■ ACTIVITY ■
The expected response is a copy of every line in the entries below that includes the word "print".

■ INFORMATION SHOWN ■
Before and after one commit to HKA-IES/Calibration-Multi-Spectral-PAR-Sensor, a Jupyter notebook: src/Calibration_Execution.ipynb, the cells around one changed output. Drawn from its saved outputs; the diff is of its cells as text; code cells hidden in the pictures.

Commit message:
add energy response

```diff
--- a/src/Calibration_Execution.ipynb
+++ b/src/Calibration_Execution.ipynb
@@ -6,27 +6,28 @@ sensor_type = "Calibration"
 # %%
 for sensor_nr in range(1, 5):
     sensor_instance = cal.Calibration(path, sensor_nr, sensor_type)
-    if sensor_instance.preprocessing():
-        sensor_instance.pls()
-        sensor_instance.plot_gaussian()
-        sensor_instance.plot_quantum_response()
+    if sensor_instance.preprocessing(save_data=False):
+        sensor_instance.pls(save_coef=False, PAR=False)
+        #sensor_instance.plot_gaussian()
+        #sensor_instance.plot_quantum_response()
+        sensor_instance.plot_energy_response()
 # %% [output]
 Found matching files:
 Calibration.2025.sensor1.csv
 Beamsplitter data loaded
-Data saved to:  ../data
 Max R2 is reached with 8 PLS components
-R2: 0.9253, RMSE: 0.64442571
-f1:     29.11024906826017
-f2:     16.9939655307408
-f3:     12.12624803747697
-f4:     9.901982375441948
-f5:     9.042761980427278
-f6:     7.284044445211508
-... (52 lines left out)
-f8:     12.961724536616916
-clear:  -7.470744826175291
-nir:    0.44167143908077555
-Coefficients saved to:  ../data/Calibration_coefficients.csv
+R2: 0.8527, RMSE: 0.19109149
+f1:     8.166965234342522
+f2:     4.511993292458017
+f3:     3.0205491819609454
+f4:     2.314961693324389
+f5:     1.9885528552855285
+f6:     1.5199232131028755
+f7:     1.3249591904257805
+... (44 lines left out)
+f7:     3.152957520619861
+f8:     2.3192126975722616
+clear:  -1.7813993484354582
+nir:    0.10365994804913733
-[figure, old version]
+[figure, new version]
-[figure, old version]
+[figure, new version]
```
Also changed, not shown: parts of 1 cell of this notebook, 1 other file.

---

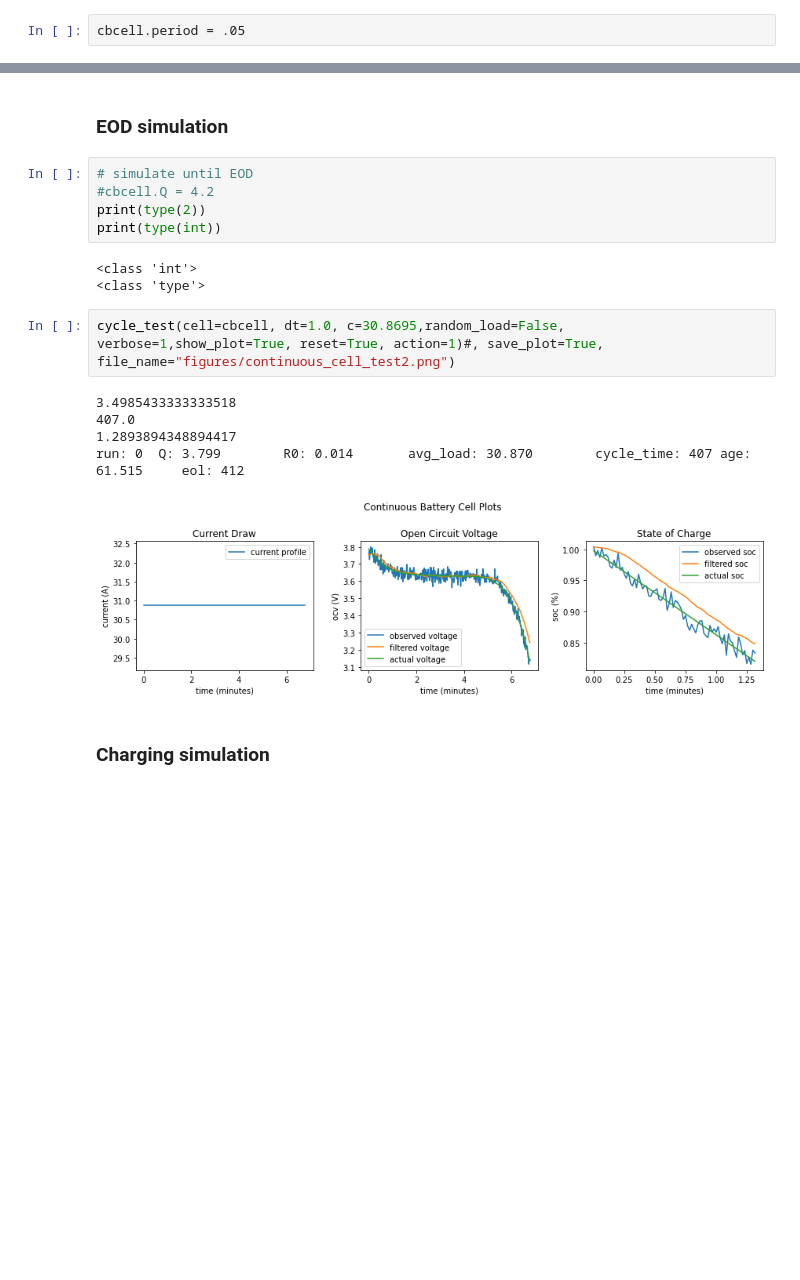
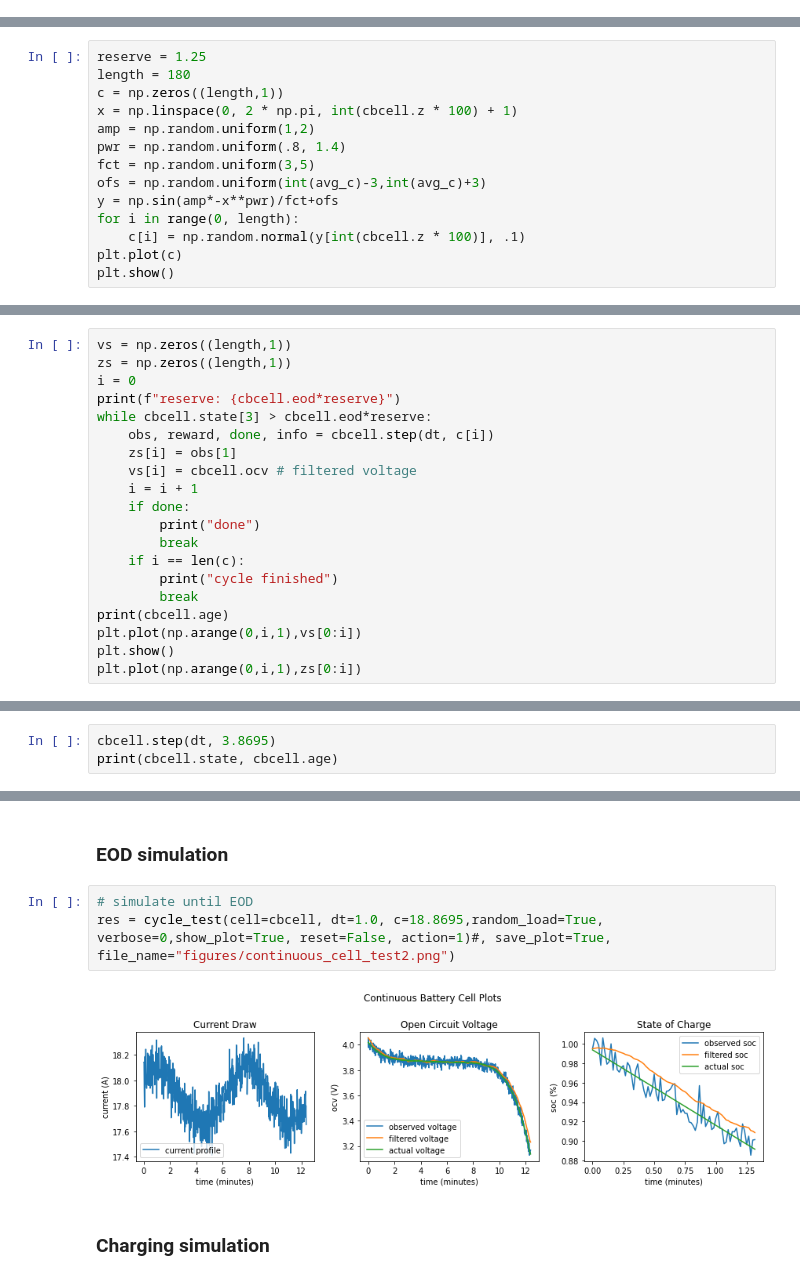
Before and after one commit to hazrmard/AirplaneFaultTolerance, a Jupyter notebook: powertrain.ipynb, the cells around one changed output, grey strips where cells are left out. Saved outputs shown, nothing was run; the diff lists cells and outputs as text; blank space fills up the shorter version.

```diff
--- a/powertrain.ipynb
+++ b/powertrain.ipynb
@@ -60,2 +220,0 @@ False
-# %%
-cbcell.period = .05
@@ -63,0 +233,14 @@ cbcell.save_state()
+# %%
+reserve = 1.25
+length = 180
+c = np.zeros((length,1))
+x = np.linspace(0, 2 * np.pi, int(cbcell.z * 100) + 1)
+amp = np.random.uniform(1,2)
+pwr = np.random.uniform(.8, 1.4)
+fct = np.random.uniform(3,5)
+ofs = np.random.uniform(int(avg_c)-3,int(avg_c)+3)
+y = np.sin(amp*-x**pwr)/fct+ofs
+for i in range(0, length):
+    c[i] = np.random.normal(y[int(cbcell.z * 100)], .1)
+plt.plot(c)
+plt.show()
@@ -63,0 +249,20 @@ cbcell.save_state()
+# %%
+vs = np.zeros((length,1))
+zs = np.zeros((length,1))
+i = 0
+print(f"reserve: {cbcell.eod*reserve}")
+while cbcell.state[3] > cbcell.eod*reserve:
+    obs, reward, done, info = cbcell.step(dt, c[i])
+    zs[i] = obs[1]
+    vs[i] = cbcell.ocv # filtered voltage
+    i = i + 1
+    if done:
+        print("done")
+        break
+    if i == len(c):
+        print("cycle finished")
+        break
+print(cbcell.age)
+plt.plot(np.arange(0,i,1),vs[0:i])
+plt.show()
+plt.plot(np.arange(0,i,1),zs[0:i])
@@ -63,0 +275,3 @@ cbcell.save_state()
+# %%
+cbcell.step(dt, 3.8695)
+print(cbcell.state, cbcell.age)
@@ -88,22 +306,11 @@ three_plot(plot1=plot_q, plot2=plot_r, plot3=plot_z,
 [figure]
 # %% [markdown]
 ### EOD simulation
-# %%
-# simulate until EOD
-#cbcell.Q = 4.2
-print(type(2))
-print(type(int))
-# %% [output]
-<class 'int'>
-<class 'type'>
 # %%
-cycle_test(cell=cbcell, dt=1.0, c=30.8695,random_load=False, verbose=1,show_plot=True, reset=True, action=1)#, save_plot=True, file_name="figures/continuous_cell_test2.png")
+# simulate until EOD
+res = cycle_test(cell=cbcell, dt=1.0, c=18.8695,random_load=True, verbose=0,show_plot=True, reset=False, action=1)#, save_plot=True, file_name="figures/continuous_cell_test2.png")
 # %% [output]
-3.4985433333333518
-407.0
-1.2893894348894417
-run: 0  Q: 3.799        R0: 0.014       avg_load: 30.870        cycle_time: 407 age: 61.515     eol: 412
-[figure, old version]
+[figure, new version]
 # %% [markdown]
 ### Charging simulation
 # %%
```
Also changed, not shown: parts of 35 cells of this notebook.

■ REPLY ■
+print(f"reserve: {cbcell.eod*reserve}")
+        print("done")
+        print("cycle finished")
+print(cbcell.age)
+print(cbcell.state, cbcell.age)
-print(type(2))
-print(type(int))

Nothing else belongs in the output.